SMC Affiliated Work
School of Economics and Business Administration
Speech consists of both subject and object. Violations of freedom of speech may assume the form of interfering with a speaker's presentation of an idea; or it may assume the form of interfering with the re-presentation of the idea. Interference with the subject or object of speech may occur when a subject is not permitted to present a full or accurate expression of speech or when the object of speech is mis-represented. Ideology operates on a plane involving relationships between the original presentation of an idea, the copying or re-presentation of the idea, and the mis-re-presentation of the copied idea. The following article takes the economic idea, ‘tax cuts create jobs’, and examines how this idea has undergone ideological transformation since the mid-18th century. The article draws both from Marx and Wittgenstein on how ideas change, and questions how the notions of ideology in both Marx and Wittgenstein might be integrated into a more developed approach to understanding ideology. The article identifies specific language techniques by means of which an original idea may be ideologically transformed over time, applying concepts such as: inversion, reversal, insertion, conversion, deletion, substitution, de-temporalization and universalization. The article concludes suggesting further development of the methodology and its application to case examples of ideas such as: ‘Free trade benefits all’, ‘Income inequality is a function of individual productivity’, and ‘Markets are always more efficient than public investment’.
Ideology, Misrepresentation, Tax Cuts, Create Jobs, Karl Marx, Ludwig Wittgenstein, Language Games
Business | Economics
Rasmus, J. (2009). Applications of Ideology in Economic Policy. Critique, 37(4), 651-664

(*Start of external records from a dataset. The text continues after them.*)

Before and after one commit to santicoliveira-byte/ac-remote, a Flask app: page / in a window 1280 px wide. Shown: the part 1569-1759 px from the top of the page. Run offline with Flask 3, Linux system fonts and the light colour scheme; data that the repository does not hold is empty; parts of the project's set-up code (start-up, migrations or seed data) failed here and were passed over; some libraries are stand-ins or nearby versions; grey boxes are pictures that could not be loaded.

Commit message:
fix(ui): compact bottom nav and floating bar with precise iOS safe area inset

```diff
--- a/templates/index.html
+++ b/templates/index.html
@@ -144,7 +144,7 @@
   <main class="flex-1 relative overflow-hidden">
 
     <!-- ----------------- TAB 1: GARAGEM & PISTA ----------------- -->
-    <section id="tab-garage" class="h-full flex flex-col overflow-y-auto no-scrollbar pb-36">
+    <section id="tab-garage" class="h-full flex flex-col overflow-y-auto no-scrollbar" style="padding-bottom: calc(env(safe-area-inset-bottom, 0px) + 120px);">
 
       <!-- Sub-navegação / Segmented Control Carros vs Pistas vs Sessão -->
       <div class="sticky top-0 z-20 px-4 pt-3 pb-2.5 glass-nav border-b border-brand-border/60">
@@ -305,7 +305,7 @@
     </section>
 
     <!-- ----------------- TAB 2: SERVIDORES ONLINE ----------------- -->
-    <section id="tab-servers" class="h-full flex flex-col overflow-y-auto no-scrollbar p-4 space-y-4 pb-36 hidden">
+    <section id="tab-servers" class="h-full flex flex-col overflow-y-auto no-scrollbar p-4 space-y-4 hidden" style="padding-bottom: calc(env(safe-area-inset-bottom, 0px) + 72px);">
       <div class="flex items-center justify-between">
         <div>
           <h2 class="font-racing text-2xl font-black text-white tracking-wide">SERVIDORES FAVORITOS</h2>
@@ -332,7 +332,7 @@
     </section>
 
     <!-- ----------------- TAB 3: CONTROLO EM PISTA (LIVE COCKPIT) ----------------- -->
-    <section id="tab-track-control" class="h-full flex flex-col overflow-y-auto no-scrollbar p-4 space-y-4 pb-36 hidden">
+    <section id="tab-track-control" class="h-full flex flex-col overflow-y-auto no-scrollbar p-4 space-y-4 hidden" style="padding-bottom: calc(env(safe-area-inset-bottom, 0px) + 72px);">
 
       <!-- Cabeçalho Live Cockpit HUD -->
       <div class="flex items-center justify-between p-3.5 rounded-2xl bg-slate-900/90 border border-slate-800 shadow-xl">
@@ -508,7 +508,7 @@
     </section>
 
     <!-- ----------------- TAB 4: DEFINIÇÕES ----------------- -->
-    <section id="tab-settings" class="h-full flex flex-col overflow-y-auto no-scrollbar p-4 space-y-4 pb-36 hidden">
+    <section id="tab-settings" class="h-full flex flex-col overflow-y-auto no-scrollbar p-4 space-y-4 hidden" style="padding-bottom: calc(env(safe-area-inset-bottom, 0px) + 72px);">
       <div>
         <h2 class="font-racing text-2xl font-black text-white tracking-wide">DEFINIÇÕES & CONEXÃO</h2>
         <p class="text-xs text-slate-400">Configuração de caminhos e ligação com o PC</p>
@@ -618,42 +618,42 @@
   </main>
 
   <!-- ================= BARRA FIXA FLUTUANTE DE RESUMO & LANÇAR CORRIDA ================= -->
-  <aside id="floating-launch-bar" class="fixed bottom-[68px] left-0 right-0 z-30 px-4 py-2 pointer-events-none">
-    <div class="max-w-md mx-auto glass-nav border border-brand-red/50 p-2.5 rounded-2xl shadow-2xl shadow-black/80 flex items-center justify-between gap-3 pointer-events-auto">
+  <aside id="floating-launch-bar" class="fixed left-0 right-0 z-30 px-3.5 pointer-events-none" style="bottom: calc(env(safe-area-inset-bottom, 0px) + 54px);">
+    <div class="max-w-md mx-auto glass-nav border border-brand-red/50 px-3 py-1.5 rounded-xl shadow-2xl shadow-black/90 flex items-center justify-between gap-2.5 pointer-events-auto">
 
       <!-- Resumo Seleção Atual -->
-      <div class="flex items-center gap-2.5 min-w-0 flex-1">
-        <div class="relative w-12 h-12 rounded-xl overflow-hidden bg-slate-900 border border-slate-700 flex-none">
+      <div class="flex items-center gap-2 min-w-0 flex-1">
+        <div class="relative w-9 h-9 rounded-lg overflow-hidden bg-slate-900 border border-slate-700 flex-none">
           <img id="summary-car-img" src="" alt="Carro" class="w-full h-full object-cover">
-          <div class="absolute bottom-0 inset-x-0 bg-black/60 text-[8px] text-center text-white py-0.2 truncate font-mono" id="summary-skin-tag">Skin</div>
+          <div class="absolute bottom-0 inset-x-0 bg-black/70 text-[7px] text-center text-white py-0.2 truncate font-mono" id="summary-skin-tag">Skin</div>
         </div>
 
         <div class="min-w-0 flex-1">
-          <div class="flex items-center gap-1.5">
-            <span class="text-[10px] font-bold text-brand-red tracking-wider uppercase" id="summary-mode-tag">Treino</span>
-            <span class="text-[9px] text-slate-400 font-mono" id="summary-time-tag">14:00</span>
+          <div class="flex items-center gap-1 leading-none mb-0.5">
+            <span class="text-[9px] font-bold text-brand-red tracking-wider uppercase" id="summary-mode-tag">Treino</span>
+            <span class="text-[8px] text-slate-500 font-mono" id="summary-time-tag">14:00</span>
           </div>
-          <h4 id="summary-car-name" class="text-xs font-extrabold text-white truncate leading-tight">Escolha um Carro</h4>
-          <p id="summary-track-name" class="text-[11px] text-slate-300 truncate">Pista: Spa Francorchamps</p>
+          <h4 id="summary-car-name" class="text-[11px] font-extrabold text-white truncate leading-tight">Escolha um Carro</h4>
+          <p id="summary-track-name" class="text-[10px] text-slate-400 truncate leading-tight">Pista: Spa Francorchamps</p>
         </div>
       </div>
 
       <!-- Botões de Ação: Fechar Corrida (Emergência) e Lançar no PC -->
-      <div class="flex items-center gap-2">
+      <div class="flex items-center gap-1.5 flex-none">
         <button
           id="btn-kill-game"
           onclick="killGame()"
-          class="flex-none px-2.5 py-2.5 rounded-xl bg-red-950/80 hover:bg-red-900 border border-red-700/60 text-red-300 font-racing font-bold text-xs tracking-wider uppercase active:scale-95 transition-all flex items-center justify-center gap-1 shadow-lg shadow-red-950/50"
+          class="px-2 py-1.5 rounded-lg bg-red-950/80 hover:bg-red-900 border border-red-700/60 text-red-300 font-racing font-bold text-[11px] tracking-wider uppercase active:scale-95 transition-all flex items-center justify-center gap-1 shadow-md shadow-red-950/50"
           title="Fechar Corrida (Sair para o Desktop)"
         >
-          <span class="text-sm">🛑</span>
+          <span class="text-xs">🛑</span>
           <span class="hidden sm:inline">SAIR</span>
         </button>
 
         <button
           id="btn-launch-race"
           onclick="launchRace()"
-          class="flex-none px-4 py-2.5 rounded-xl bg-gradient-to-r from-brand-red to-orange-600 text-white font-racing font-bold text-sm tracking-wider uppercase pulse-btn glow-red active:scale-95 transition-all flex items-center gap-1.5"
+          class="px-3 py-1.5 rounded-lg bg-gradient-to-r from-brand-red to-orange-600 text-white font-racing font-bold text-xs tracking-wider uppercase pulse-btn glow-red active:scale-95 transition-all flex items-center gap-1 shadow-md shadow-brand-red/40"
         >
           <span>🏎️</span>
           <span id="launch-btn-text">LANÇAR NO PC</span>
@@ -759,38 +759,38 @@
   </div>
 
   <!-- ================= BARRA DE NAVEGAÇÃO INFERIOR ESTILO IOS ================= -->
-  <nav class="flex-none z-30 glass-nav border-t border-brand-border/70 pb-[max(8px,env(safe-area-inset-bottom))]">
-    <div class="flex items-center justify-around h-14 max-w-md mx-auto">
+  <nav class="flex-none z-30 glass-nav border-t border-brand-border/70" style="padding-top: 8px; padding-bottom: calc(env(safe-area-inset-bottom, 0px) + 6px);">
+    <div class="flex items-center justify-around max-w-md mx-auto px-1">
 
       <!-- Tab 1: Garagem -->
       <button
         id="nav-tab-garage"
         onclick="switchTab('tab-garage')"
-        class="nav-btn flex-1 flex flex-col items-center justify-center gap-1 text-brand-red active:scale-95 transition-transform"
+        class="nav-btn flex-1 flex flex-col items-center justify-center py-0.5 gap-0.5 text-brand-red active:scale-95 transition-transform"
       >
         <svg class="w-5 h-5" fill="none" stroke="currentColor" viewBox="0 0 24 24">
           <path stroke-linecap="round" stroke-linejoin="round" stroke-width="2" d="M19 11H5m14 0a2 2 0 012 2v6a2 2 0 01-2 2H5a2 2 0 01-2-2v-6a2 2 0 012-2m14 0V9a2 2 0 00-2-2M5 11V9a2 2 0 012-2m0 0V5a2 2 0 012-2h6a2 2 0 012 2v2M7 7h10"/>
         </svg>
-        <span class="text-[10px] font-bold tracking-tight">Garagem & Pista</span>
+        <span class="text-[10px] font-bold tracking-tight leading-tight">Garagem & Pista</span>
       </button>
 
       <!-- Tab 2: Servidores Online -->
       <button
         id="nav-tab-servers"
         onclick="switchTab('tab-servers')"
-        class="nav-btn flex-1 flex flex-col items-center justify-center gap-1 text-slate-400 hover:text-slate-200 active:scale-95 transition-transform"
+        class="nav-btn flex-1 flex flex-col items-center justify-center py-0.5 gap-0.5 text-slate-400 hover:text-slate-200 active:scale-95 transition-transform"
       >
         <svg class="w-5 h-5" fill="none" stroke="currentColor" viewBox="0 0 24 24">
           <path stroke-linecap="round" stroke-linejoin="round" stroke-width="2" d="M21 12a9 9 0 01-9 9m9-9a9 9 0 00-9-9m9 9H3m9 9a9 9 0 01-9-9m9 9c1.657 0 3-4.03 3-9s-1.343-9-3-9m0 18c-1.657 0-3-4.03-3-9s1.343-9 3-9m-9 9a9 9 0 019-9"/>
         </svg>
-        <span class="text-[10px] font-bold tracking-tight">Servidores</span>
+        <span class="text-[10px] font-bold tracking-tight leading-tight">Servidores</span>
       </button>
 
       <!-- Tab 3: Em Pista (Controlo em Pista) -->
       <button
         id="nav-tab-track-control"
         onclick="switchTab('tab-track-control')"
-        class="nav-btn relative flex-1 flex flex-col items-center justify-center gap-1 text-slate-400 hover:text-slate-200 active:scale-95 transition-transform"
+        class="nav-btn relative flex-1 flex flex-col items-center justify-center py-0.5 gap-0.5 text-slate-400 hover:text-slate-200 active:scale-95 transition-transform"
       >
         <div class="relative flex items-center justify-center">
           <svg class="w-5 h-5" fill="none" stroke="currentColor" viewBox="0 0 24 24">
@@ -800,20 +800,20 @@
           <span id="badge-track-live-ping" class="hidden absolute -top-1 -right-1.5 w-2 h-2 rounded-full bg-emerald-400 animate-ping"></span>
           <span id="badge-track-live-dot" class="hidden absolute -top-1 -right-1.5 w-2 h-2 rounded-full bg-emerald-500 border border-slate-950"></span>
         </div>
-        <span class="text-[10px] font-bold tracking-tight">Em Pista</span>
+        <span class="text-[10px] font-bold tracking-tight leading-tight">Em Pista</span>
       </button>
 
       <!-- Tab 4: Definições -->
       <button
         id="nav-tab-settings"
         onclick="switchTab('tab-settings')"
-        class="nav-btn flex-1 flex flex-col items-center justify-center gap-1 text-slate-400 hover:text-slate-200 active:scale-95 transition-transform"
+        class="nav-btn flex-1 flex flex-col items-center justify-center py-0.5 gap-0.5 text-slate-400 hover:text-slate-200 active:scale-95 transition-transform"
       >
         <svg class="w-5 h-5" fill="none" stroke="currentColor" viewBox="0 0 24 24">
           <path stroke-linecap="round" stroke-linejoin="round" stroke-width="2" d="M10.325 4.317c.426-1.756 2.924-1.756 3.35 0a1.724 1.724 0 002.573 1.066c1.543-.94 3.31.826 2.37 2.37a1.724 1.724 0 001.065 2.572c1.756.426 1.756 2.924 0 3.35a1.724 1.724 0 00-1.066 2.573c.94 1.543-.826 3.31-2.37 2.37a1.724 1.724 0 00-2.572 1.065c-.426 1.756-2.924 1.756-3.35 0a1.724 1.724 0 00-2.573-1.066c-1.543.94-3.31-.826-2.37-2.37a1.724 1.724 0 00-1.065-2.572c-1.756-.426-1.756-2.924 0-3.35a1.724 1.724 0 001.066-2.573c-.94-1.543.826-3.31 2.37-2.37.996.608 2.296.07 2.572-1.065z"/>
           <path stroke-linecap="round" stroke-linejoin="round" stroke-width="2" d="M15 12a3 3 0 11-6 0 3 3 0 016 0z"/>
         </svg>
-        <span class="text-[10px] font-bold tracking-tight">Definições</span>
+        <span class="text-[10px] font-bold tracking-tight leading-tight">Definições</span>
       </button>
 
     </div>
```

Rasmus, Jack. Applications of Ideology in Economic Policy (2009). Critique. 37 (4), 651-664. 10.1080/03017600903205799 [article]. https://digitalcommons.stmarys-ca.edu/school-economics-business-faculty-works/385